It has often been assumed that, with the constant, exponential growth of the world’s population and increasing modernization and industrialization of highly populous countries such as China, demand for oil and petroleum products would continue to rise, along with their price.
However, the fuel efficiency of new cars in the U.S. has risen dramatically since 2008, according to a report by Citigroup entitled “Energy 2020: The Revolution Will Not Be Televised” and will continue to rise, meaning demand for gasoline in the U.S. will be greatly reduced, rather than increased, by 2020. Countries like China, India and Mexico are legislating even more dramatic curbs in fuel use by their automobiles. With the fracking revolution causing a massive increase in America’s natural gas output and a resulting collapse in the price of natural gas (likely to be followed by the same in other parts of the world), the price of oil will have to converge toward that of natural gas, as the technology used in producing cars, trucks, buses, and even locomotive engines is now aimed toward the utilization of LNG.

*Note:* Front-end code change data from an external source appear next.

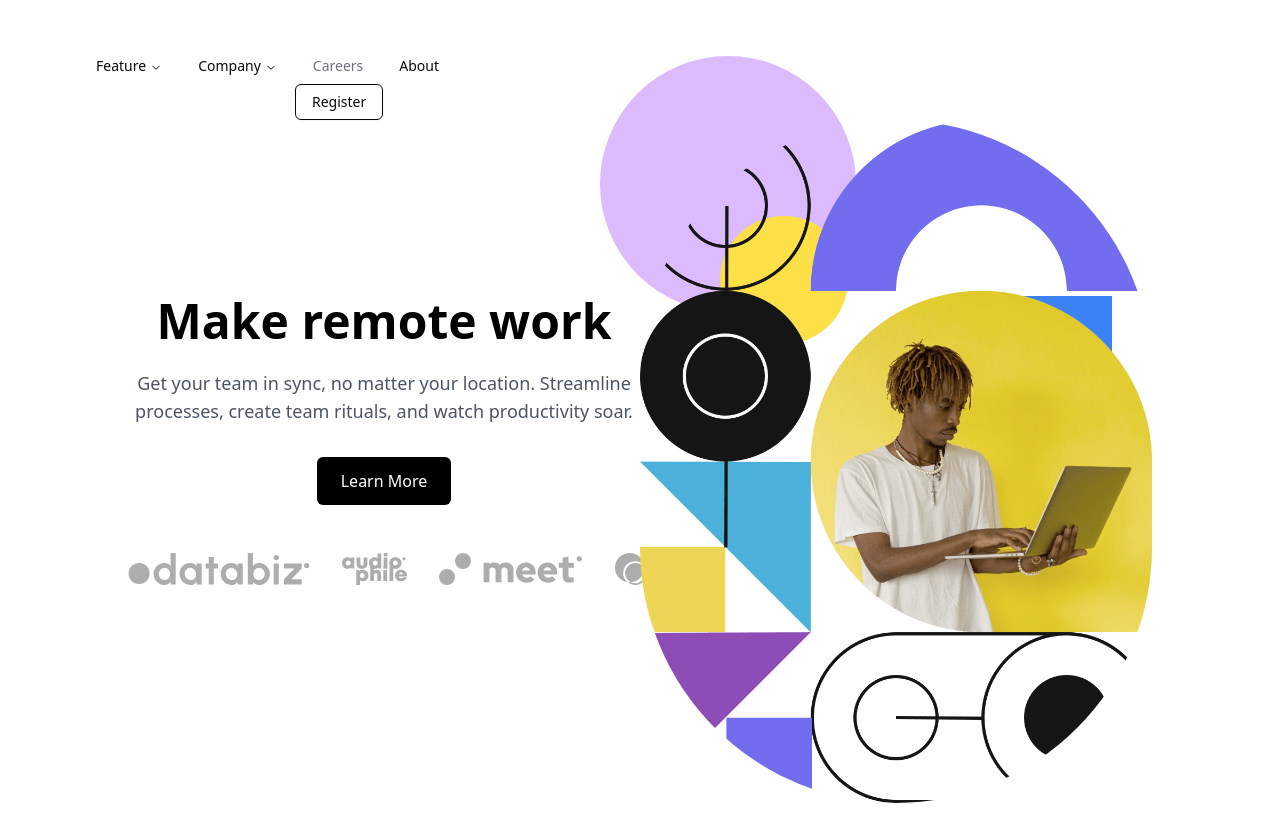
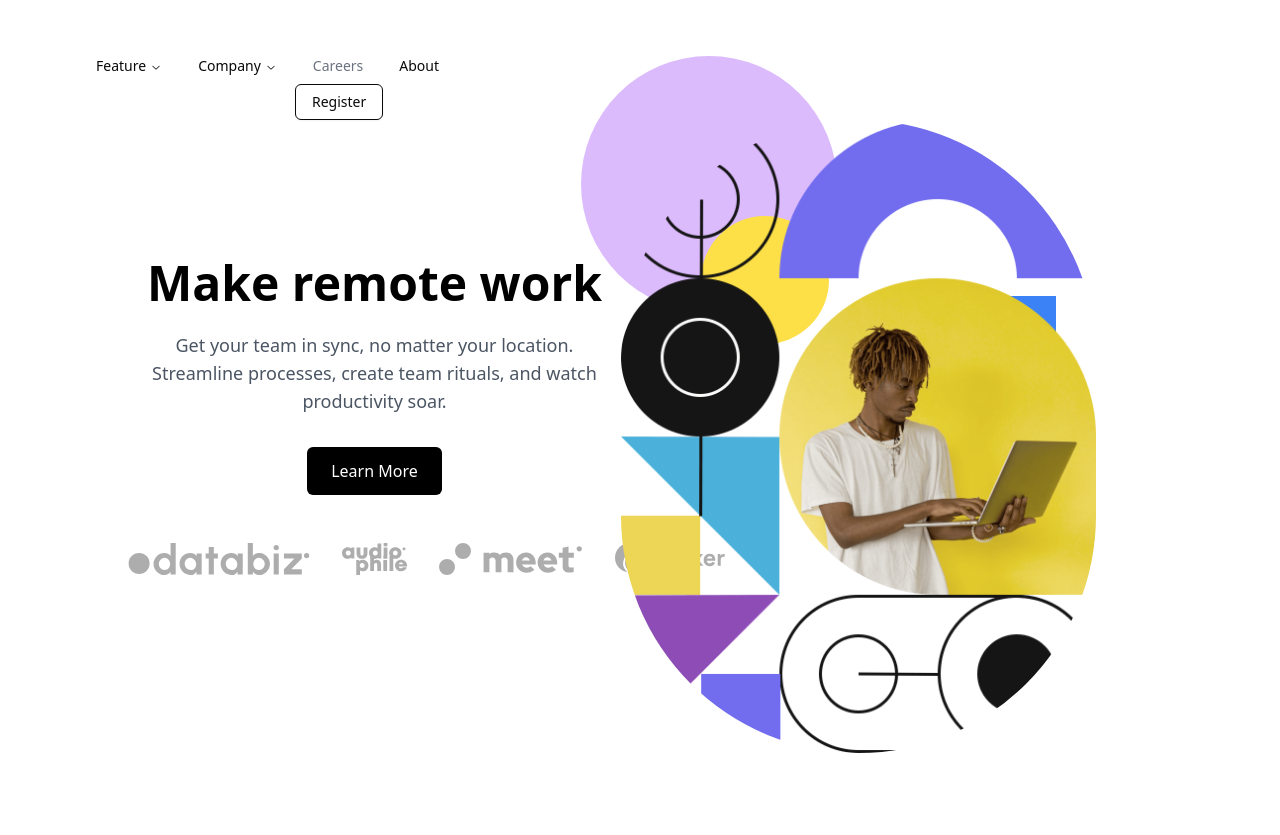
Before and after one commit to LeGabriel254/podia, a React (Vite) app in the folder drop-down-navigation-app/: page / in a window 1280 px wide. After the commit the page ends 800 px from the top, so only its background shows below. Built offline with nearby package versions, Linux system fonts and the light colour scheme.

Commit message:
Modified

```diff
--- a/drop-down-navigation-app/src/components/Main.tsx
+++ b/drop-down-navigation-app/src/components/Main.tsx
@@ -33,12 +33,11 @@ function main (){
 
 
         {/* Right Side - Image and Background Shapes */}
-        <div className=" relative  mt-12 lg:mt-10 l-20 object-contain">
+        <div className=" relative  mt-12 lg:mt-10 l-20 object-contain mr-14 place-self-end">
           {/* {/* Abstract shapes */}
           <div className="absolute -top-16 -left-10 w-64 h-64 bg-purple-500 rounded-full opacity-40"></div>
           <div className="absolute top-24 left-20 w-32 h-32 bg-yellow-300 rounded-full"></div>
           <div className="absolute top-44 right-10 w-40 h-40 bg-blue-500"></div>
-
           {/* Image */}
           <img
             src={desktop}
```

What is more, there has been a very formidable shift towards the use of solar power all over the world, diminishing the demand for oil even more. The Citigroup report states that the price of solar power has reached parity with residential electricity prices in Germany, Italy, Spain, Portugal, Australia and the southwestern United States, with Japan, Korea and the U.K. soon due to join the group. Quite amazingly, approximately 29% of additional electricity capacity in the U.S. in 2013 was solar, with the price per watt dropping from $6 to just $2.59 over the past four years. Once the technology used in solar battery storage succeeds in producing cheaper batteries that last long enough to satisfy the needs of nighttime usage, a “mass exodus from the grid” is predicted, and there are more than 220 projects ongoing in the U.S. regarding energy storage. Interestingly, there is a study at Harvard attempting to develop batteries that use quinones from rhubarb rather than rare metals, while at USC they are working to reduce the cost to 90% below that of lithium-ion batteries.
There is no going back when it comes to world energy use and the dominance of the big petroleum companies; as the article states, the political issues which have propped up the price of oil have only spurred on the shift toward other sources of energy. See the full article at the Telegraph.co.uk.